- DESCRIPTION OF THE TASK -
From the line below that contains "- run_pipeline.py /" to the line that contains "resync note. README.md", repeat every line exactly, both ends included, and nothing else.

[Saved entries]
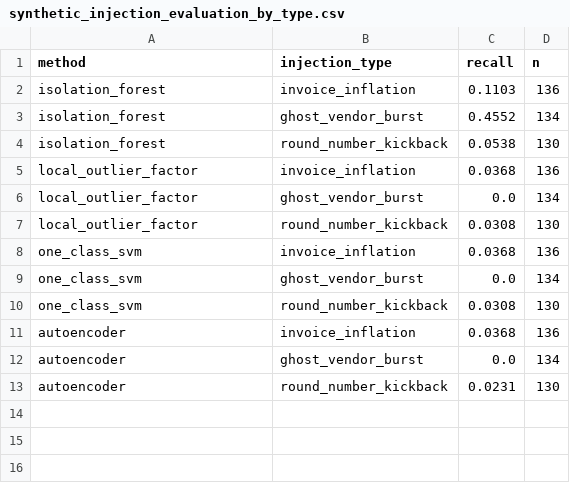
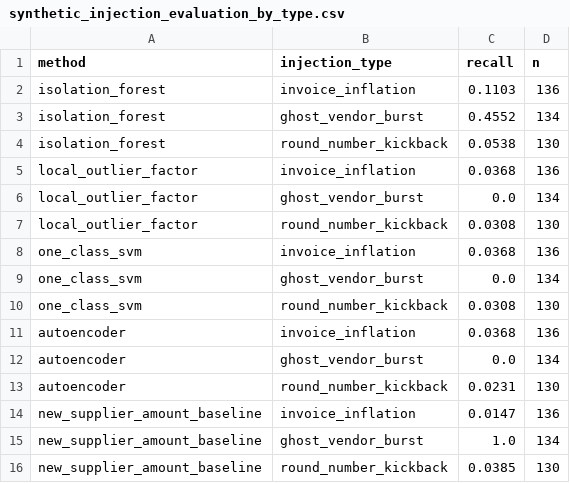
Before and after one commit to Gunjan-MRao/Gunjan_Mahadeva_Rao_7005SCN_Coursework, a CSV file: data/processed/synthetic_injection_evaluation_by_type.csv, drawn as a sheet.

Commit message:
Add triangulation circularity check and new-supplier+top-2%-amount baseline
- statistical_tests.py: hypergeometric_triangulation_circularity_check()
  re-tests ML/rule overlap excluding rule R3 (which shares is_new_supplier
  with the Isolation Forest feature set) to test for circularity.
- synthetic_evaluation.py: fit_new_supplier_amount_baseline() adds a
  trivial non-learned baseline (new supplier + top-2% category amount)
  to the synthetic injection benchmark, run alongside the 4 learned
  detectors.
- run_pipeline.py / make_figures.py / test_advanced_modules.py updated
  to wire in and test both additions; figure widened to fit 5 bars.
- dissertation_sections.md: reports both results honestly (overlap
  57.39%->57.30% when R3 excluded, i.e. not circular; baseline beats
  Isolation Forest on F1/PR-AUC and on the ghost-vendor-burst archetype
  specifically). Also resyncs several stale headline figures in this
  file (triangulation overlap, hypergeometric log-p, synthetic F1/PR-AUC,
  threshold-sensitivity sweep, feature-ablation Jaccard, multi-method
  consensus count, IF pairwise Jaccard) that had drifted from the
  currently committed data/processed/*.csv files, with an explicit
  resync note. README.md and progress_update_dr_salimi.md still contain
  some of the same stale figures and were intentionally left untouched
  pending a decision on a full repo-wide resync.

```diff
--- a/data/processed/synthetic_injection_evaluation_by_type.csv
+++ b/data/processed/synthetic_injection_evaluation_by_type.csv
@@ -13 +13,4 @@ autoencoder,ghost_vendor_burst,0.0,134
 autoencoder,round_number_kickback,0.0231,130
+new_supplier_amount_baseline,invoice_inflation,0.0147,136
+new_supplier_amount_baseline,ghost_vendor_burst,1.0,134
+new_supplier_amount_baseline,round_number_kickback,0.0385,130
```
Also changed, not shown: data/processed/synthetic_injection_evaluation.csv, 7 other files.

- OUTPUT FOR THIS TASK -
- run_pipeline.py / make_figures.py / test_advanced_modules.py updated
  to wire in and test both additions; figure widened to fit 5 bars.
- dissertation_sections.md: reports both results honestly (overlap
  57.39%->57.30% when R3 excluded, i.e. not circular; baseline beats
  Isolation Forest on F1/PR-AUC and on the ghost-vendor-burst archetype
  specifically). Also resyncs several stale headline figures in this
  file (triangulation overlap, hypergeometric log-p, synthetic F1/PR-AUC,
  threshold-sensitivity sweep, feature-ablation Jaccard, multi-method
  consensus count, IF pairwise Jaccard) that had drifted from the
  currently committed data/processed/*.csv files, with an explicit
  resync note. README.md and progress_update_dr_salimi.md still contain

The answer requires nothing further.